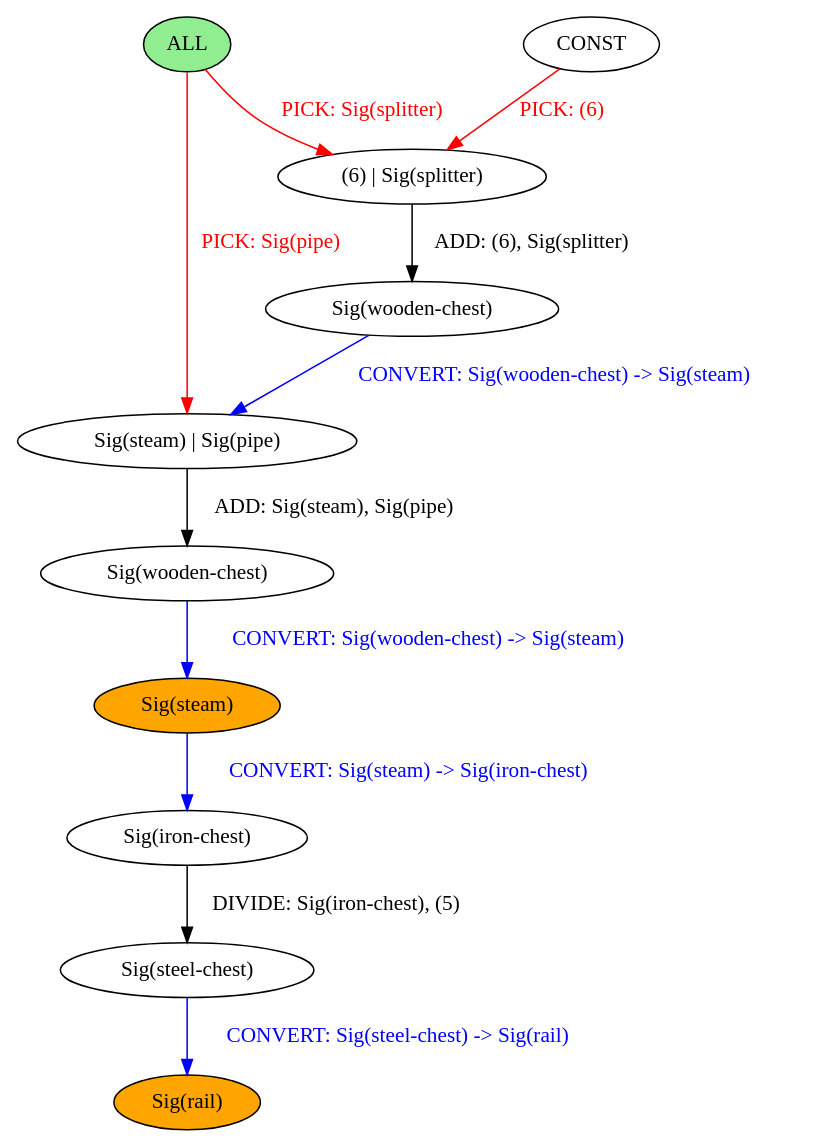
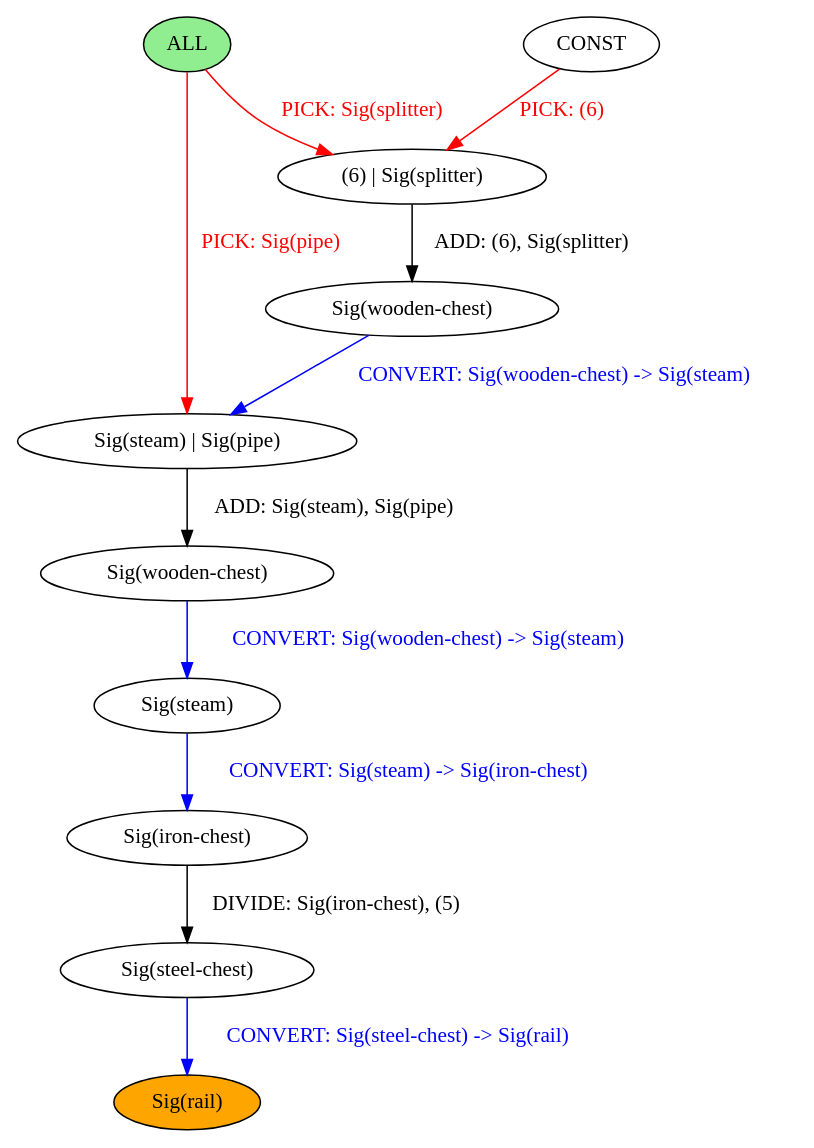
The diagram in chef-lang/examples/link_block.output.dot (BalderHolst/chef), drawn with Graphviz before and after one commit. The commit also changed 7 other files, not shown here.

Commit message:
No output nodes in stitched in graphs anymore

```diff
--- a/chef-lang/examples/link_block.output.dot
+++ b/chef-lang/examples/link_block.output.dot
@@ -1,23 +1,23 @@
 strict digraph {
 	nodesep=1
 	7	[style=filled fillcolor=white label="Sig(wooden-chest)"]
 	6	[style=filled fillcolor=white label="CONST"]
 	0	[style=filled fillcolor=lightgreen label="ALL"]
 	13	[style=filled fillcolor=white label="Sig(steam) | Sig(pipe)"]
 	12	[style=filled fillcolor=white label="Sig(wooden-chest)"]
-	9	[style=filled fillcolor=orange label="Sig(steam)"]
+	9	[style=filled fillcolor=white label="Sig(steam)"]
 	8	[style=filled fillcolor=white label="(6) | Sig(splitter)"]
 	17	[style=filled fillcolor=white label="Sig(steel-chest)"]
 	16	[style=filled fillcolor=white label="Sig(iron-chest)"]
 	18	[style=filled fillcolor=orange label="Sig(rail)"]
 	7 -> 13	[label="CONVERT: Sig(wooden-chest) -> Sig(steam)" color=blue fontcolor=blue]
 	6 -> 8	[label="PICK: (6)" color=red fontcolor=red]
 	0 -> 13	[label="PICK: Sig(pipe)" color=red fontcolor=red]
 	0 -> 8	[label="PICK: Sig(splitter)" color=red fontcolor=red]
 	13 -> 12	[label="ADD: Sig(steam), Sig(pipe)" color=black fontcolor=black]
 	12 -> 9	[label="CONVERT: Sig(wooden-chest) -> Sig(steam)" color=blue fontcolor=blue]
 	9 -> 16	[label="CONVERT: Sig(steam) -> Sig(iron-chest)" color=blue fontcolor=blue]
 	8 -> 7	[label="ADD: (6), Sig(splitter)" color=black fontcolor=black]
 	17 -> 18	[label="CONVERT: Sig(steel-chest) -> Sig(rail)" color=blue fontcolor=blue]
 	16 -> 17	[label="DIVIDE: Sig(iron-chest), (5)" color=black fontcolor=black]
 }
```
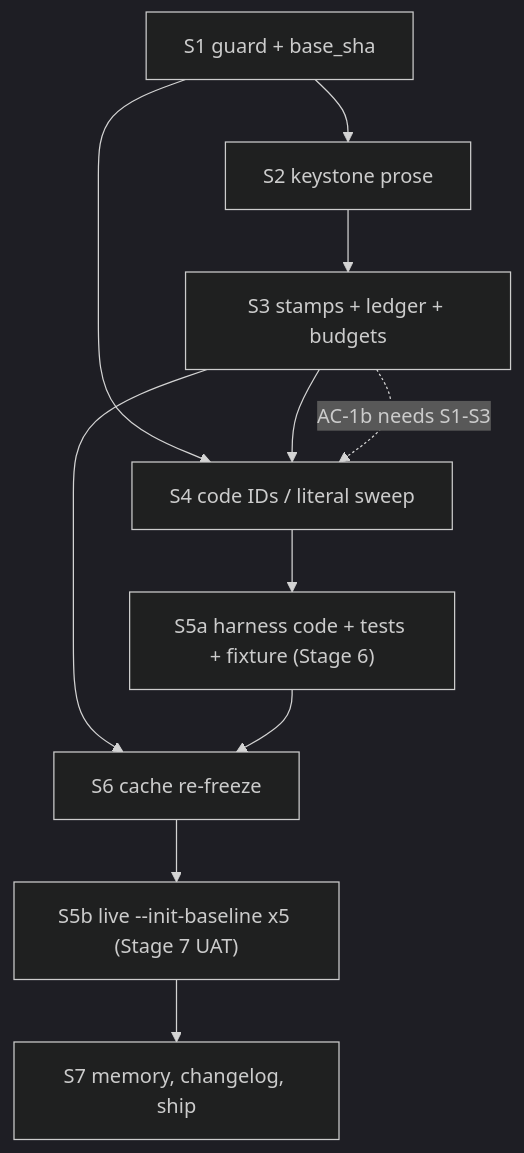
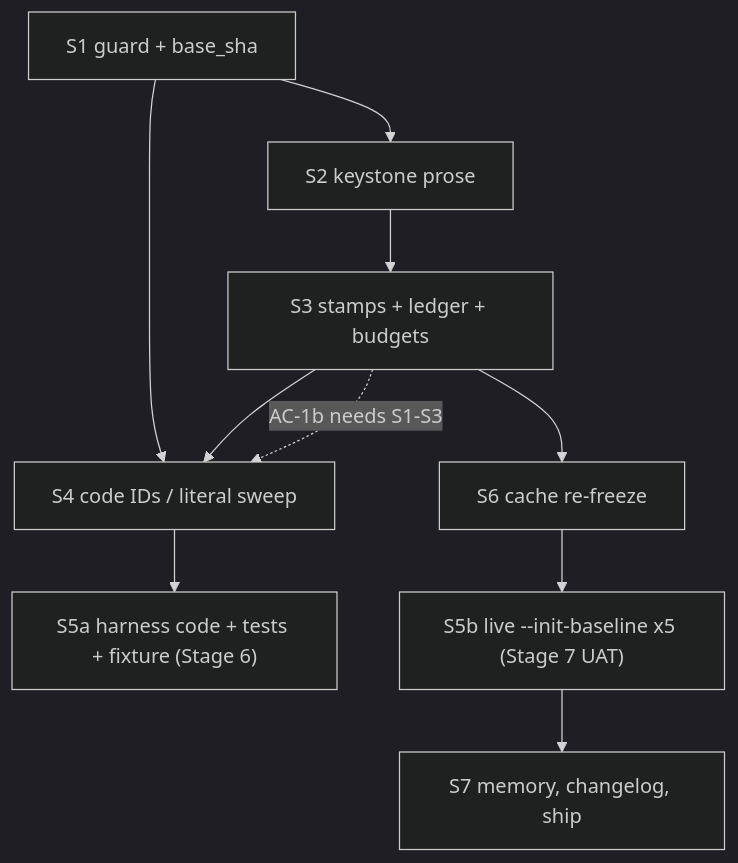
Before and after one commit to P47Phoenix/Claude-Plugins: the second of 2 diagrams in .delivery/artifacts/04-architect/solution/architecture.md, drawn with Mermaid (dark theme). The commit also changed other lines of this file and 6 other files, not shown here.

First line of the commit message:
docs(delivery): BACKLOG-108 Stage 4 architecture revision 1 (challenger loop findings addressed)

````diff
--- a/.delivery/artifacts/04-architect/solution/architecture.md
+++ b/.delivery/artifacts/04-architect/solution/architecture.md
@@ -156,13 +174,12 @@
 ```mermaid
 flowchart TD
   S1["S1 guard + base_sha"] --> S2["S2 keystone prose"]
   S1 --> S4["S4 code IDs / literal sweep"]
   S2 --> S3["S3 stamps + ledger + budgets"]
   S3 --> S4
   S4 --> S5a["S5a harness code + tests + fixture (Stage 6)"]
   S3 --> S6["S6 cache re-freeze"]
-  S5a --> S6
   S6 --> S5b["S5b live --init-baseline x5 (Stage 7 UAT)"]
   S5b --> S7["S7 memory, changelog, ship"]
   S3 -. AC-1b needs S1-S3 .-> S4
 ```
````
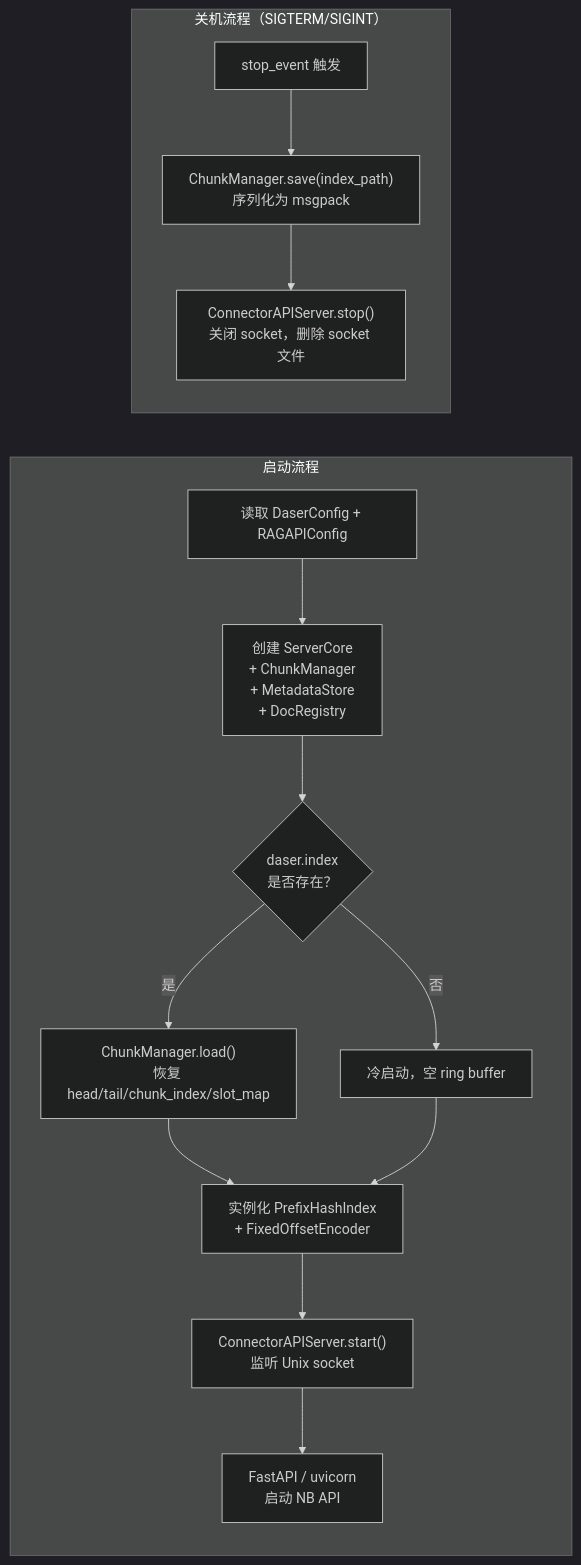
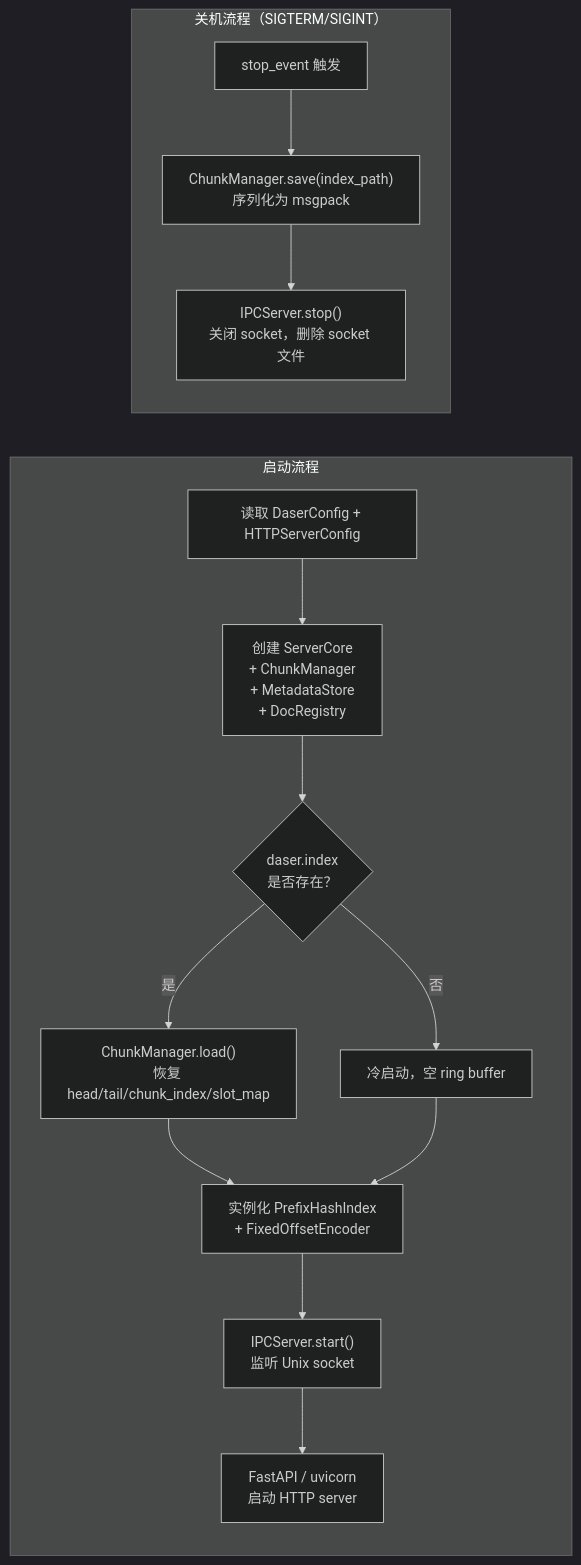
One commit to GentleCold/DaseR changed the second of 2 diagrams in docs/design/architecture.md. Above: the diagram before and after it, drawn with Mermaid (dark theme). The commit also changed other lines of this file and 27 other files, not shown here.

````diff
--- a/docs/design/architecture.md
+++ b/docs/design/architecture.md
@@ -93,20 +93,20 @@
 ```mermaid
 flowchart LR
     subgraph startup["启动流程"]
         direction TB
-        A["读取 DaserConfig + RAGAPIConfig"] --> B["创建 ServerCore\n+ ChunkManager\n+ MetadataStore\n+ DocRegistry"]
+        A["读取 DaserConfig + HTTPServerConfig"] --> B["创建 ServerCore\n+ ChunkManager\n+ MetadataStore\n+ DocRegistry"]
         B --> C{"daser.index\n是否存在？"}
         C -- 是 --> D["ChunkManager.load()\n恢复 head/tail/chunk_index/slot_map"]
         C -- 否 --> E["冷启动，空 ring buffer"]
         D --> F["实例化 PrefixHashIndex\n+ FixedOffsetEncoder"]
         E --> F
-        F --> G["ConnectorAPIServer.start()\n监听 Unix socket"]
-        G --> K["FastAPI / uvicorn\n启动 NB API"]
+        F --> G["IPCServer.start()\n监听 Unix socket"]
+        G --> K["FastAPI / uvicorn\n启动 HTTP server"]
     end
 
     subgraph shutdown["关机流程（SIGTERM/SIGINT）"]
         direction TB
         H["stop_event 触发"] --> I["ChunkManager.save(index_path)\n序列化为 msgpack"]
-        I --> J["ConnectorAPIServer.stop()\n关闭 socket，删除 socket 文件"]
+        I --> J["IPCServer.stop()\n关闭 socket，删除 socket 文件"]
     end
 ```
````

****************

WHAT THE TASK REQUIRES =>
In repeating the lines above, keep the wording exact and leave every picture out.

PROBLEM SOLUTION =>
The diagram in chef-lang/examples/link_block.output.dot (BalderHolst/chef), drawn with Graphviz before and after one commit. The commit also changed 7 other files, not shown here.

Commit message:
No output nodes in stitched in graphs anymore

```diff
--- a/chef-lang/examples/link_block.output.dot
+++ b/chef-lang/examples/link_block.output.dot
@@ -1,23 +1,23 @@
 strict digraph {
 	nodesep=1
 	7	[style=filled fillcolor=white label="Sig(wooden-chest)"]
 	6	[style=filled fillcolor=white label="CONST"]
 	0	[style=filled fillcolor=lightgreen label="ALL"]
 	13	[style=filled fillcolor=white label="Sig(steam) | Sig(pipe)"]
 	12	[style=filled fillcolor=white label="Sig(wooden-chest)"]
-	9	[style=filled fillcolor=orange label="Sig(steam)"]
+	9	[style=filled fillcolor=white label="Sig(steam)"]
 	8	[style=filled fillcolor=white label="(6) | Sig(splitter)"]
 	17	[style=filled fillcolor=white label="Sig(steel-chest)"]
 	16	[style=filled fillcolor=white label="Sig(iron-chest)"]
 	18	[style=filled fillcolor=orange label="Sig(rail)"]
 	7 -> 13	[label="CONVERT: Sig(wooden-chest) -> Sig(steam)" color=blue fontcolor=blue]
 	6 -> 8	[label="PICK: (6)" color=red fontcolor=red]
 	0 -> 13	[label="PICK: Sig(pipe)" color=red fontcolor=red]
 	0 -> 8	[label="PICK: Sig(splitter)" color=red fontcolor=red]
 	13 -> 12	[label="ADD: Sig(steam), Sig(pipe)" color=black fontcolor=black]
 	12 -> 9	[label="CONVERT: Sig(wooden-chest) -> Sig(steam)" color=blue fontcolor=blue]
 	9 -> 16	[label="CONVERT: Sig(steam) -> Sig(iron-chest)" color=blue fontcolor=blue]
 	8 -> 7	[label="ADD: (6), Sig(splitter)" color=black fontcolor=black]
 	17 -> 18	[label="CONVERT: Sig(steel-chest) -> Sig(rail)" color=blue fontcolor=blue]
 	16 -> 17	[label="DIVIDE: Sig(iron-chest), (5)" color=black fontcolor=black]
 }
```
Before and after one commit to P47Phoenix/Claude-Plugins: the second of 2 diagrams in .delivery/artifacts/04-architect/solution/architecture.md, drawn with Mermaid (dark theme). The commit also changed other lines of this file and 6 other files, not shown here.

First line of the commit message:
docs(delivery): BACKLOG-108 Stage 4 architecture revision 1 (challenger loop findings addressed)

````diff
--- a/.delivery/artifacts/04-architect/solution/architecture.md
+++ b/.delivery/artifacts/04-architect/solution/architecture.md
@@ -156,13 +174,12 @@
 ```mermaid
 flowchart TD
   S1["S1 guard + base_sha"] --> S2["S2 keystone prose"]
   S1 --> S4["S4 code IDs / literal sweep"]
   S2 --> S3["S3 stamps + ledger + budgets"]
   S3 --> S4
   S4 --> S5a["S5a harness code + tests + fixture (Stage 6)"]
   S3 --> S6["S6 cache re-freeze"]
-  S5a --> S6
   S6 --> S5b["S5b live --init-baseline x5 (Stage 7 UAT)"]
   S5b --> S7["S7 memory, changelog, ship"]
   S3 -. AC-1b needs S1-S3 .-> S4
 ```
````
One commit to GentleCold/DaseR changed the second of 2 diagrams in docs/design/architecture.md. Above: the diagram before and after it, drawn with Mermaid (dark theme). The commit also changed other lines of this file and 27 other files, not shown here.

````diff
--- a/docs/design/architecture.md
+++ b/docs/design/architecture.md
@@ -93,20 +93,20 @@
 ```mermaid
 flowchart LR
     subgraph startup["启动流程"]
         direction TB
-        A["读取 DaserConfig + RAGAPIConfig"] --> B["创建 ServerCore\n+ ChunkManager\n+ MetadataStore\n+ DocRegistry"]
+        A["读取 DaserConfig + HTTPServerConfig"] --> B["创建 ServerCore\n+ ChunkManager\n+ MetadataStore\n+ DocRegistry"]
         B --> C{"daser.index\n是否存在？"}
         C -- 是 --> D["ChunkManager.load()\n恢复 head/tail/chunk_index/slot_map"]
         C -- 否 --> E["冷启动，空 ring buffer"]
         D --> F["实例化 PrefixHashIndex\n+ FixedOffsetEncoder"]
         E --> F
-        F --> G["ConnectorAPIServer.start()\n监听 Unix socket"]
-        G --> K["FastAPI / uvicorn\n启动 NB API"]
+        F --> G["IPCServer.start()\n监听 Unix socket"]
+        G --> K["FastAPI / uvicorn\n启动 HTTP server"]
     end
 
     subgraph shutdown["关机流程（SIGTERM/SIGINT）"]
         direction TB
         H["stop_event 触发"] --> I["ChunkManager.save(index_path)\n序列化为 msgpack"]
-        I --> J["ConnectorAPIServer.stop()\n关闭 socket，删除 socket 文件"]
+        I --> J["IPCServer.stop()\n关闭 socket，删除 socket 文件"]
     end
 ```
````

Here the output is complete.